“Closure” is a phantom. “Closure” is a word used in the media, but rarely in real life, to describe a phase of grief that mostly doesn’t exist. And “closure” is the crutch used by reporters and editors to justify a story that otherwise lacks heft. So when WXIA and WAGA both cover the anniversary of the Fulton courthouse killings by saying the victims still lack closure– they’re really merely re-stating the obvious: Justice hasn’t been done. Justice is tangible. Closure don’t mean spit. When you hear it in the media, it means they’re groping for something to say.

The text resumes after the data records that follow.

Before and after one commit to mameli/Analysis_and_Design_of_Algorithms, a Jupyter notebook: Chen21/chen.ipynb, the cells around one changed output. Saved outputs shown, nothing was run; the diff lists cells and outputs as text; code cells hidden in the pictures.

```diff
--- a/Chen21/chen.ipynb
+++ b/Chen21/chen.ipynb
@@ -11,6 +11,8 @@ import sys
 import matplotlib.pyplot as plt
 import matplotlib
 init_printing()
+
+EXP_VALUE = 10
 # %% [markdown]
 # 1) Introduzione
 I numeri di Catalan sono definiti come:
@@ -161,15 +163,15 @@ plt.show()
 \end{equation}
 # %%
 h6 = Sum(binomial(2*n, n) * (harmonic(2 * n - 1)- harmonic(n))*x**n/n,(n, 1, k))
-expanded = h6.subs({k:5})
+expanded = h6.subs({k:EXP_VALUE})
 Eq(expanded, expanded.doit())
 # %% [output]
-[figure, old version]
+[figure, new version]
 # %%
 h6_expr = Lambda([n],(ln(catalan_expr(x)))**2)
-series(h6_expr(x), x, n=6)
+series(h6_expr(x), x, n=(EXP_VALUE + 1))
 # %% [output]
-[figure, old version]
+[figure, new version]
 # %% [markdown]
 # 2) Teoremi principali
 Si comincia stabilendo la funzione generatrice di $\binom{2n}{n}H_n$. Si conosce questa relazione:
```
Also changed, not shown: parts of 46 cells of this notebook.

And by the way, Brian Nichols is not the Fulton Co. Courthouse “shooter.” Nichols is the “gunman,” the “killer” (by his own admission), the “murderer” if / when he’s found guilty, but neither Nichols nor Seung-Hui Cho nor Steven Kazmierczak nor Robert Hawkins nor Eric Harris nor Dylan Kliebold were “shooters.” They were “gunmen.” They were “killers.” Used to be, they’d be called “mass murderers,” back when that term evoked images of Charlie Starkweather or Charles Whitman (Huntley / Brinkley coverage below). “Mass murderer” is a pretty inflammatory term, though. Sadly, it would be used too often today.
But they are not “shooters.” A shooter is a drink. And in the NBC coverage of the Whitman killings: not a word about closure.